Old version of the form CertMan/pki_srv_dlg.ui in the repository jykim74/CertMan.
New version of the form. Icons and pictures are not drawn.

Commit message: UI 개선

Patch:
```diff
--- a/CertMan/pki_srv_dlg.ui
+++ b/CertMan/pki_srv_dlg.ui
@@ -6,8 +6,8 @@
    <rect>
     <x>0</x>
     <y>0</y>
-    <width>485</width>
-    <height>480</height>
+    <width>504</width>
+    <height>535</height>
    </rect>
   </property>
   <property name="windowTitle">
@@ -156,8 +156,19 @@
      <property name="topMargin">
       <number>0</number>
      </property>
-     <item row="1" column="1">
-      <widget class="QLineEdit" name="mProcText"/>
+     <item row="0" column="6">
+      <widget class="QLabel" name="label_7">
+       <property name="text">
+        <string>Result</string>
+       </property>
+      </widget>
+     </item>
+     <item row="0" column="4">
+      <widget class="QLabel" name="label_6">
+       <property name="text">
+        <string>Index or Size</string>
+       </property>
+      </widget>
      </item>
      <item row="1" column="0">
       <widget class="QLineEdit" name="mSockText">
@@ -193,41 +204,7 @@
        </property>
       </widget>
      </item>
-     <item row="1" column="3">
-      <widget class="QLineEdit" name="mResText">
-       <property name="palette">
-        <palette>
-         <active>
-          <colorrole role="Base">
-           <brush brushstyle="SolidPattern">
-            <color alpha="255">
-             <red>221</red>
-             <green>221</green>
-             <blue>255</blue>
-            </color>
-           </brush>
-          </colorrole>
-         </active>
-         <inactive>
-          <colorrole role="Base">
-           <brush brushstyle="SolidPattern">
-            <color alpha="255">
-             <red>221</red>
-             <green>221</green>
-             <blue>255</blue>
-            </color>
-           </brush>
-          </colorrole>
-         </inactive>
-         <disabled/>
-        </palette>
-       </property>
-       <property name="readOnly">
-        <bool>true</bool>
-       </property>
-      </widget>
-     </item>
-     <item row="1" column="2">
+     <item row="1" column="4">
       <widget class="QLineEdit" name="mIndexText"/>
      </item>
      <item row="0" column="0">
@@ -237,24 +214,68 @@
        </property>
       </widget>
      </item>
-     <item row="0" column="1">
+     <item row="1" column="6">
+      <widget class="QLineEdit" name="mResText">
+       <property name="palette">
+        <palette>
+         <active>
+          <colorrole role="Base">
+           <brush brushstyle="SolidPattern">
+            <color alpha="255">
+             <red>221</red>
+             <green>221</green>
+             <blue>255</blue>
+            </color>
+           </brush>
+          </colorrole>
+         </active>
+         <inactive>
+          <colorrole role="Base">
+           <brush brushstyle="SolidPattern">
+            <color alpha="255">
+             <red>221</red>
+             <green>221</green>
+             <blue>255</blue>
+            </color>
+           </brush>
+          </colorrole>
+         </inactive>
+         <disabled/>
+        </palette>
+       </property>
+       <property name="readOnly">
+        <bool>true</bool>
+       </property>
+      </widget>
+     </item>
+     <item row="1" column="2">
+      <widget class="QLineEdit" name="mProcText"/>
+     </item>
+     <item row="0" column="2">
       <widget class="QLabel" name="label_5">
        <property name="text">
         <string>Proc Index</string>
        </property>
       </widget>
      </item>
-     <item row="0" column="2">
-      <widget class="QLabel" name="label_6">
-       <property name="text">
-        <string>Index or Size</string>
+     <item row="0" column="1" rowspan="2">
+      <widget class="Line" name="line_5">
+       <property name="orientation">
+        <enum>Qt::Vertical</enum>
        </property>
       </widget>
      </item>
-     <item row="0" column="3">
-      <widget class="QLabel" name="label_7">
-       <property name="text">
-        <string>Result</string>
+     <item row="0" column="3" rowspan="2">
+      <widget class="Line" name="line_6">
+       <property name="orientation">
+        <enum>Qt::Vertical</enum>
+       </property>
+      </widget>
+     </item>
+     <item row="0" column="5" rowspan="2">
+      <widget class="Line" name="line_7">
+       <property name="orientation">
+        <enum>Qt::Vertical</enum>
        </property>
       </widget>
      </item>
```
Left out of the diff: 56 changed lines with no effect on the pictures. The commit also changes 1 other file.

- - - - - - -

Reproduce every single entry above exactly.

**Response area**
Old version of the form CertMan/pki_srv_dlg.ui in the repository jykim74/CertMan.
New version of the form. Icons and pictures are not drawn.

Commit message: UI 개선

Patch:
```diff
--- a/CertMan/pki_srv_dlg.ui
+++ b/CertMan/pki_srv_dlg.ui
@@ -6,8 +6,8 @@
    <rect>
     <x>0</x>
     <y>0</y>
-    <width>485</width>
-    <height>480</height>
+    <width>504</width>
+    <height>535</height>
    </rect>
   </property>
   <property name="windowTitle">
@@ -156,8 +156,19 @@
      <property name="topMargin">
       <number>0</number>
      </property>
-     <item row="1" column="1">
-      <widget class="QLineEdit" name="mProcText"/>
+     <item row="0" column="6">
+      <widget class="QLabel" name="label_7">
+       <property name="text">
+        <string>Result</string>
+       </property>
+      </widget>
+     </item>
+     <item row="0" column="4">
+      <widget class="QLabel" name="label_6">
+       <property name="text">
+        <string>Index or Size</string>
+       </property>
+      </widget>
      </item>
      <item row="1" column="0">
       <widget class="QLineEdit" name="mSockText">
@@ -193,41 +204,7 @@
        </property>
       </widget>
      </item>
-     <item row="1" column="3">
-      <widget class="QLineEdit" name="mResText">
-       <property name="palette">
-        <palette>
-         <active>
-          <colorrole role="Base">
-           <brush brushstyle="SolidPattern">
-            <color alpha="255">
-             <red>221</red>
-             <green>221</green>
-             <blue>255</blue>
-            </color>
-           </brush>
-          </colorrole>
-         </active>
-         <inactive>
-          <colorrole role="Base">
-           <brush brushstyle="SolidPattern">
-            <color alpha="255">
-             <red>221</red>
-             <green>221</green>
-             <blue>255</blue>
-            </color>
-           </brush>
-          </colorrole>
-         </inactive>
-         <disabled/>
-        </palette>
-       </property>
-       <property name="readOnly">
-        <bool>true</bool>
-       </property>
-      </widget>
-     </item>
-     <item row="1" column="2">
+     <item row="1" column="4">
       <widget class="QLineEdit" name="mIndexText"/>
      </item>
      <item row="0" column="0">
@@ -237,24 +214,68 @@
        </property>
       </widget>
      </item>
-     <item row="0" column="1">
+     <item row="1" column="6">
+      <widget class="QLineEdit" name="mResText">
+       <property name="palette">
+        <palette>
+         <active>
+          <colorrole role="Base">
+           <brush brushstyle="SolidPattern">
+            <color alpha="255">
+             <red>221</red>
+             <green>221</green>
+             <blue>255</blue>
+            </color>
+           </brush>
+          </colorrole>
+         </active>
+         <inactive>
+          <colorrole role="Base">
+           <brush brushstyle="SolidPattern">
+            <color alpha="255">
+             <red>221</red>
+             <green>221</green>
+             <blue>255</blue>
+            </color>
+           </brush>
+          </colorrole>
+         </inactive>
+         <disabled/>
+        </palette>
+       </property>
+       <property name="readOnly">
+        <bool>true</bool>
+       </property>
+      </widget>
+     </item>
+     <item row="1" column="2">
+      <widget class="QLineEdit" name="mProcText"/>
+     </item>
+     <item row="0" column="2">
       <widget class="QLabel" name="label_5">
        <property name="text">
         <string>Proc Index</string>
        </property>
       </widget>
      </item>
-     <item row="0" column="2">
-      <widget class="QLabel" name="label_6">
-       <property name="text">
-        <string>Index or Size</string>
+     <item row="0" column="1" rowspan="2">
+      <widget class="Line" name="line_5">
+       <property name="orientation">
+        <enum>Qt::Vertical</enum>
        </property>
       </widget>
      </item>
-     <item row="0" column="3">
-      <widget class="QLabel" name="label_7">
-       <property name="text">
-        <string>Result</string>
+     <item row="0" column="3" rowspan="2">
+      <widget class="Line" name="line_6">
+       <property name="orientation">
+        <enum>Qt::Vertical</enum>
+       </property>
+      </widget>
+     </item>
+     <item row="0" column="5" rowspan="2">
+      <widget class="Line" name="line_7">
+       <property name="orientation">
+        <enum>Qt::Vertical</enum>
        </property>
       </widget>
      </item>
```
Left out of the diff: 56 changed lines with no effect on the pictures. The commit also changes 1 other file.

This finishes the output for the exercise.